The new contract will pay Correa $36 million in each of the next three seasons (2023-25), then $31.5 million in 2026, plus $30.5 million and $30 million in the final two seasons, according to a breakdown obtained by USA Today. That's $200 million guaranteed for six seasons, an average of $33.3 million each that lands him comfortably among the 10 highest MLB salaries, and more than $10 million higher than Joe Mauer's franchise-record $23 million annual salary.

Those six seasons are the only guaranteed ones, and considering Correa will turn 34 just a week before the 2028 season ends, the Twins have reason to believe they are getting his prime seasons. But the contract also extends for another four years, through 2032, if he reaches certain playing-time benchmarks, or if the Twins simply exercise a team option each fall.
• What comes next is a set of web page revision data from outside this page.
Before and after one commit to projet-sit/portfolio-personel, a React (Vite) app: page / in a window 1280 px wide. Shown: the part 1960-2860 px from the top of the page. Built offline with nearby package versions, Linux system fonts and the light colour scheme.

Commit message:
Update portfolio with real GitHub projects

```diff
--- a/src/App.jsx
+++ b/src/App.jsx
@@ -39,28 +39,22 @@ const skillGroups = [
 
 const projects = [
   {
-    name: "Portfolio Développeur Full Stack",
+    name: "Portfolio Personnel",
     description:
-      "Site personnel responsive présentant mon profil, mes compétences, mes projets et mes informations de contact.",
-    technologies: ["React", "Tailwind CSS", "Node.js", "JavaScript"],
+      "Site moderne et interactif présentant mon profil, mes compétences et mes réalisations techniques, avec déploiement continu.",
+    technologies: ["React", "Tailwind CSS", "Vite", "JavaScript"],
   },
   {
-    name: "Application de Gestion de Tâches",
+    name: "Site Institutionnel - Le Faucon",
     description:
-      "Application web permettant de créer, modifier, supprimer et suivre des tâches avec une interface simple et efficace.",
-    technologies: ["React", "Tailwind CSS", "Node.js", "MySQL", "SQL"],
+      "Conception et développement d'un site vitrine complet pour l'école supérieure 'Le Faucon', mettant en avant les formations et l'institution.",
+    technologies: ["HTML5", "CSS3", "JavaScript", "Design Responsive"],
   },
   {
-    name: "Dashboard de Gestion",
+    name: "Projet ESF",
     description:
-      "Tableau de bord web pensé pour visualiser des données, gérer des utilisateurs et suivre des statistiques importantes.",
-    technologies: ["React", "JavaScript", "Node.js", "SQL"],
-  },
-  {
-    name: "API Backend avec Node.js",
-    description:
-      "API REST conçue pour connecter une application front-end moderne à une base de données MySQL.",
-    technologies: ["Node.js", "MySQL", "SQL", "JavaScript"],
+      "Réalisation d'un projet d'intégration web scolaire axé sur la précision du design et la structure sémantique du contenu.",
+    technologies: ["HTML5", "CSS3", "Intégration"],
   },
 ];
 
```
Those salaries amount to another $70 million — $25 million in 2029, followed by $20 million, $15 million and $10 million over the final three — and are triggered if Correa reaches plate-appearance goals in the previous season. The benchmarks are 575 plate appearances to trigger the 2029 guarantee, then 550, 525 and 502 in the following seasons.

If Correa bats fewer times than stipulated, the following season's contract becomes a team option, so the Twins can sever ties if Correa misses significant time.
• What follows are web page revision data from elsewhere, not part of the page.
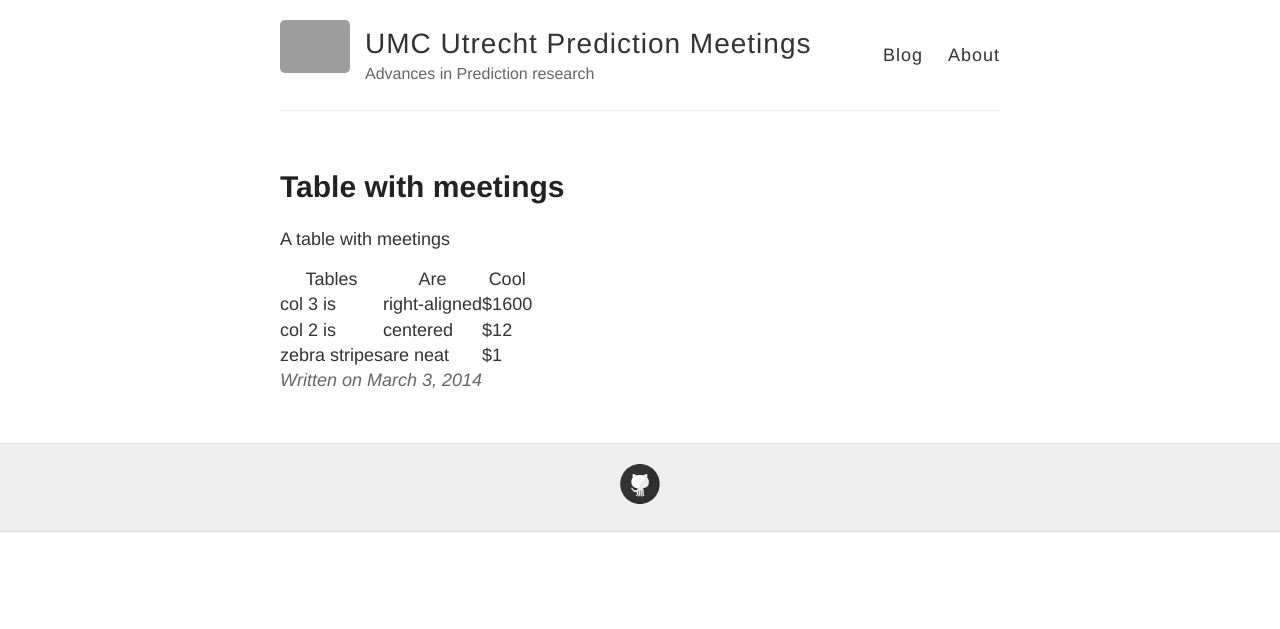
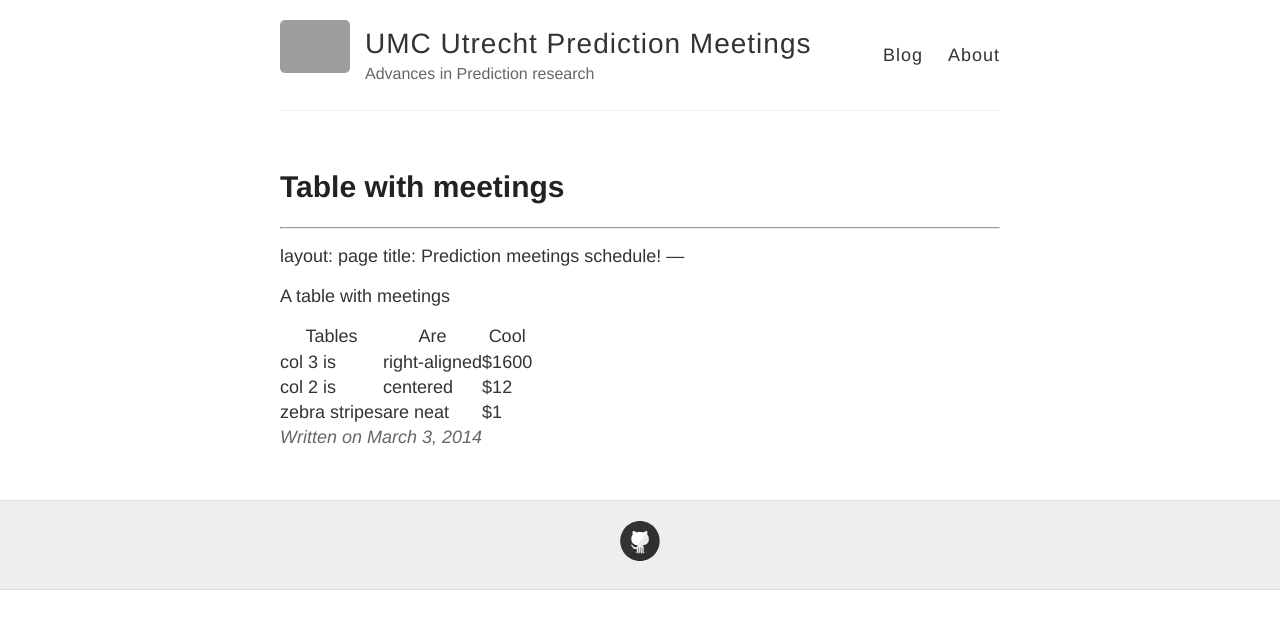
Before and after one commit to UMCPredictionMeetings/UMCPredictionMeetings.github.io, a Jekyll site: the page built from _posts/2014-3-3-Hello-World copy.md, in a window 1280 px wide. Shown: the top 629 px of the page. Built offline with Jekyll 4.4.1, drawn with Linux system fonts in a browser that asks for light colours; grey boxes are pictures that could not be loaded.

Commit message:
Update 2014-3-3-Hello-World copy.md

```diff
--- a/_posts/2014-3-3-Hello-World copy.md
+++ b/_posts/2014-3-3-Hello-World copy.md
@@ -1,6 +1,12 @@
 ---
 layout: post
 title: Table with meetings
+published: true
+---
+
+---
+layout: page
+title: Prediction meetings schedule!
 ---
 
 A table with meetings
```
The contract contains a no-trade clause, but no provisions for Correa to opt out, as he did in October after completing just one of the three seasons called for in his original Twins deal, signed on the eve of spring training.

The front-loaded structure of the contract, even though it's less than the $285 million, 10-year offer the Twins made in November, reportedly was crucial.

The Mets reduced their guarantee by half, to only six guaranteed seasons worth $157.5 million, with the remaining six years dependent upon an annual exam by a team doctor to certify that the shortstop is healthy, USA Today reported. The Twins thus outbid the Mets over the first six years, making their contract more appealing, even as the total package is potentially worth $45 million less than the Mets'.

In return, the Twins will shore up one of the most critical positions on the diamond for the next six seasons, and retain the most productive hitter in their lineup. Correa, who has appeared in the postseason in six different seasons and won a World Series with Houston in 2017, played 136 games for Minnesota last season. He belted 22 home runs, second-most ever by a Twins shortstop, posted a team-high .836 OPS and became one of the leaders of the Twins' young clubhouse.

"Sometimes, in life and baseball, fate and destiny come back together, and there's an opportunity that you don't always expect," Falvey said.

You can watch a replay of the press conference here: